So, who do you think will win? What do you think our chances are?

Don’t ask me that. Please, don’t ask me that. In the same way that I can’t tell an academic if they’ll get the grant or not, I can’t tell my boss, out of all our applications, who will win. I can tell who got positive comments and who didn’t, which might allow you to make your own educated guess. I can tell you who, in my opinion, deserves to win. But I don’t pick winners. Here’s five good reasons why.

1. It’s just a guess

While I may appear to have data to work on, I don’t really. Yes, I have read all the applications. I knew them intimately back in March when they were submitted. Now, not so much. Yes, I have just read all the reports on those applications. I’ve gone through each one and carefully highlighted the negative points, the points that might kill an application. While that might seem like a lot of useful data, there are three very important things missing:

  • I don’t know what scores each application has received. In Australia, we get to see the assessor comments, but we don’t get to see their scores. Both scores and comments are taken into account.
  • I don’t know what the College of Experts thinks of the applications. Since their opinion counts for 50% of the overall score, that’s a fairly important consideration.
  • I don’t know what the competition is like. That is, I haven’t read all the other applications that are vying for funding. Given that our applications are, by definition, a skewed sample, that seems to be a big hole in the data.

So, in fact, I have precious little data to go on. If I picked winners, I would just be guessing. You wouldn’t want me to guess, would you?

2. It serves no purpose

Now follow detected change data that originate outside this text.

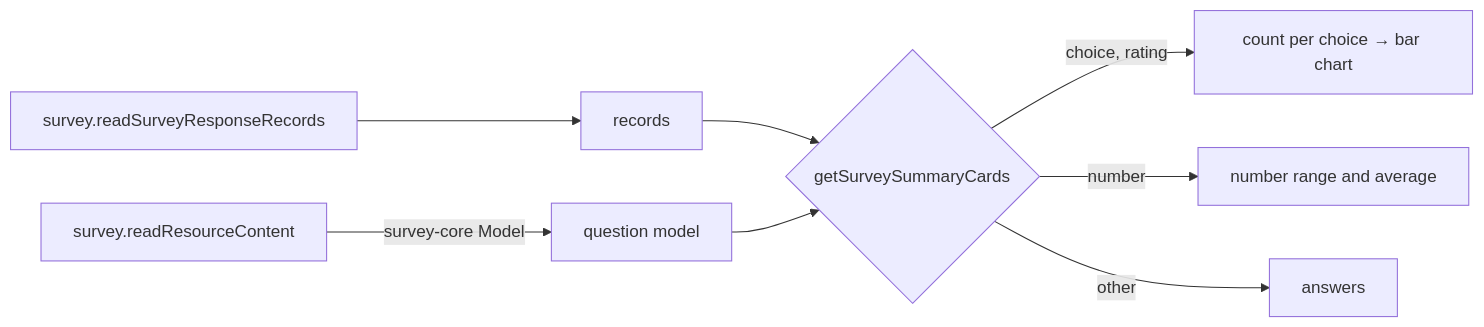
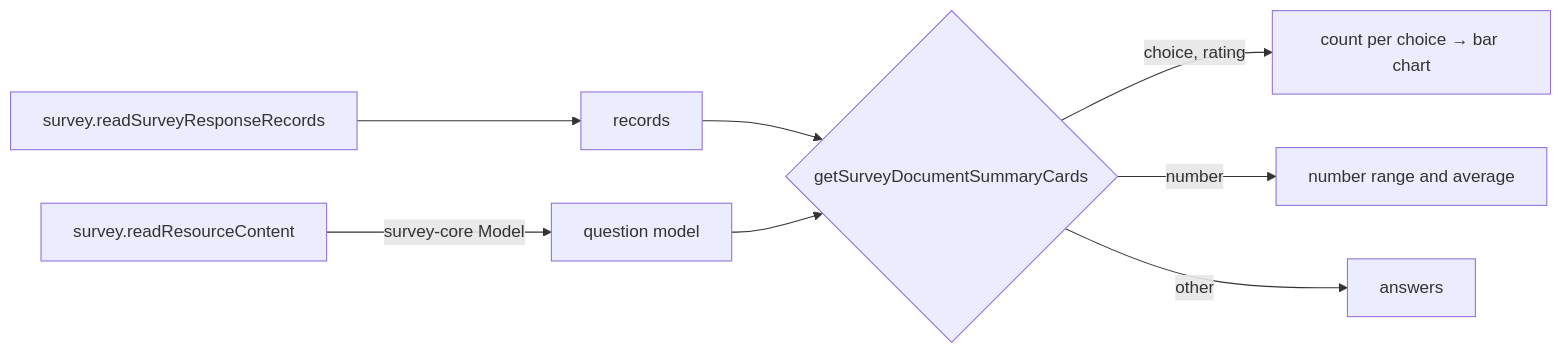
One commit to Esposter/Esposter changed the diagram in openspec/specs/resource/survey-response-summary/design.md. Above: the diagram before and after it, drawn with Mermaid. The commit also changed other lines of this file and 1 other file, not shown here.

First line of the commit message:
docs(openspec): survey specs name the document renames the code made

````diff
--- a/openspec/specs/resource/survey-response-summary/design.md
+++ b/openspec/specs/resource/survey-response-summary/design.md
@@ -24,10 +24,10 @@
 ```mermaid
 flowchart LR
   READ["survey.readSurveyResponseRecords"] --> REC[records]
   CONTENT["survey.readResourceContent"] -->|"survey-core Model"| Q[question model]
-  REC --> AGG{getSurveySummaryCards}
+  REC --> AGG{getSurveyDocumentSummaryCards}
   Q --> AGG
   AGG -->|choice, rating| BAR[count per choice → bar chart]
   AGG -->|number| STAT["number range and average"]
   AGG -->|other| LIST[answers]
 ```
````
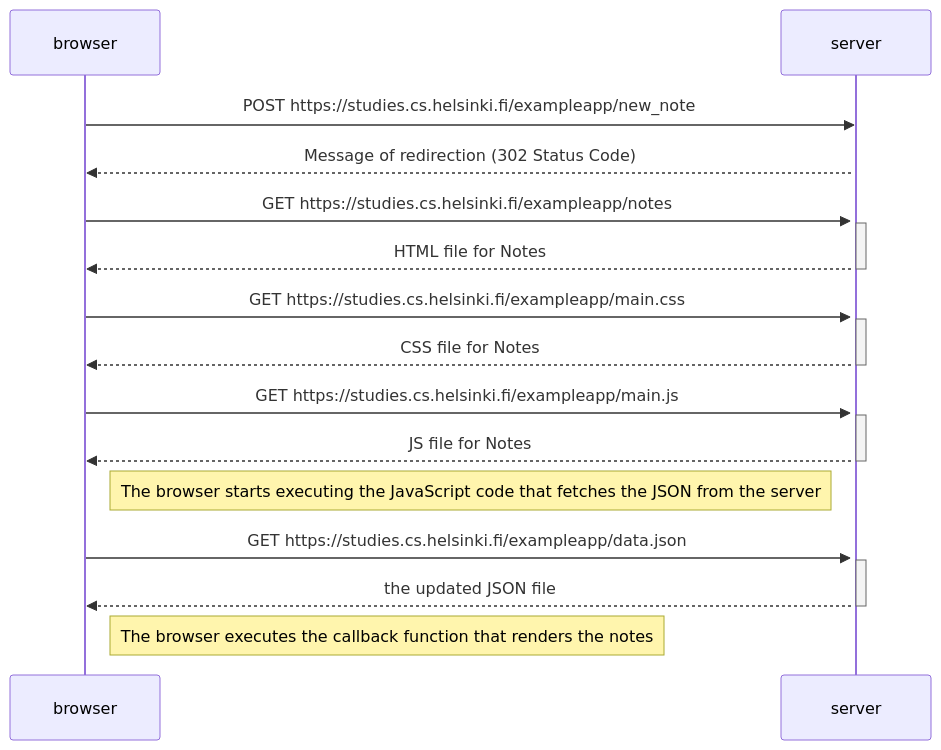
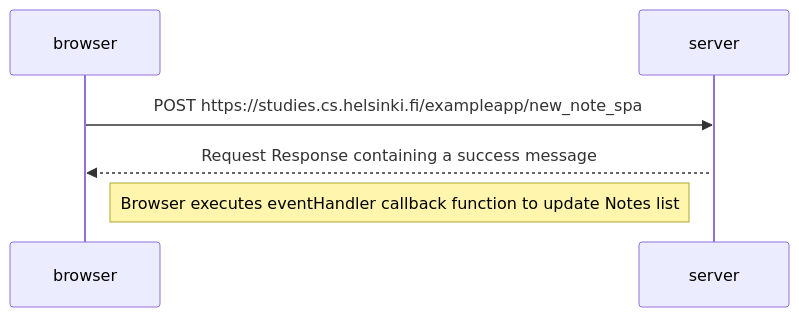
One commit to YevaGalstyan/full-stack-open changed the diagram in part_0/new_note_diagram.md. Above: the diagram before and after it, drawn with Mermaid. The commit also changed 1 other file, not shown here.

Commit message:
Exercise 06: SPA add new note diagram using Mermaid

````diff
--- a/part_0/new_note_diagram.md
+++ b/part_0/new_note_diagram.md
@@ -1,35 +1,12 @@
 ```mermaid
 sequenceDiagram
     participant browser
     participant server
 
-    browser->>server: POST https://studies.cs.helsinki.fi/exampleapp/new_note
+    browser->>server: POST https://studies.cs.helsinki.fi/exampleapp/new_note_spa
     
     activate server
-    server-->>browser: Message of redirection (302 Status Code)
+    server-->>browser: Request Response containing a success message
 
-    browser->>server: GET https://studies.cs.helsinki.fi/exampleapp/notes
-    
-    activate server
-    server-->>browser: HTML file for Notes
-    deactivate server
-
-    browser->>server: GET https://studies.cs.helsinki.fi/exampleapp/main.css
-    activate server
-    server-->>browser: CSS file for Notes
-    deactivate server
-
-    browser->>server: GET https://studies.cs.helsinki.fi/exampleapp/main.js
-    activate server
-    server-->>browser: JS file for Notes
-    deactivate server
-
-    Note right of browser: The browser starts executing the JavaScript code that fetches the JSON from the server
-
-    browser->>server: GET https://studies.cs.helsinki.fi/exampleapp/data.json
-    activate server
-    server-->>browser: the updated JSON file
-    deactivate server
-
-    Note right of browser: The browser executes the callback function that renders the notes
+    Note right of browser: Browser executes eventHandler callback function to update Notes list
 ```
````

While it may seem to be a fun little exercise, it actually serves no purpose. I’m happy to work out who should apply. I’d be glad to talk about who is at what stage of their research career, who needs mentoring, and who should be the Lead CI. All of those things are useful topics of conversation. All of them are useful things to discuss and plan. We can have some effect in all of those areas. We have no power over pending applications. Pending applications are out of our control. It doesn’t matter what we say – it will make no difference to the final outcome. We can’t plan in a space we don’t control. Whatever you do, don’t use my personal opinions as planning data. Don’t say, “So, we might get three or four then.” That sets up an expectation. It is too easy for that phrase to slip into an email, which someone else then adds to a document, which makes its way into a plan. Before you know it, we have a target of “3-4 successful grants in the Blah-blah Scheme”. That’s not planning. That’s professional suicide.

3. It is a secret

You are asking me to have a conversation with you that I would never have with the applicants. While sometimes it is necessary to keep secrets, for the most part they just skew relationships and lead to disappointment. I want to talk to you about things that I can talk to other staff about. Even when, for reasons of professional confidentiality, I can’t talk to others, I still want to feel that they would be happy with the topic of conversation. I want to be proud of what I do, and part of that is feeling that I am working in an open and honest way. I don’t think anyone would be happy to know that I was guessing who might win, for no good purpose.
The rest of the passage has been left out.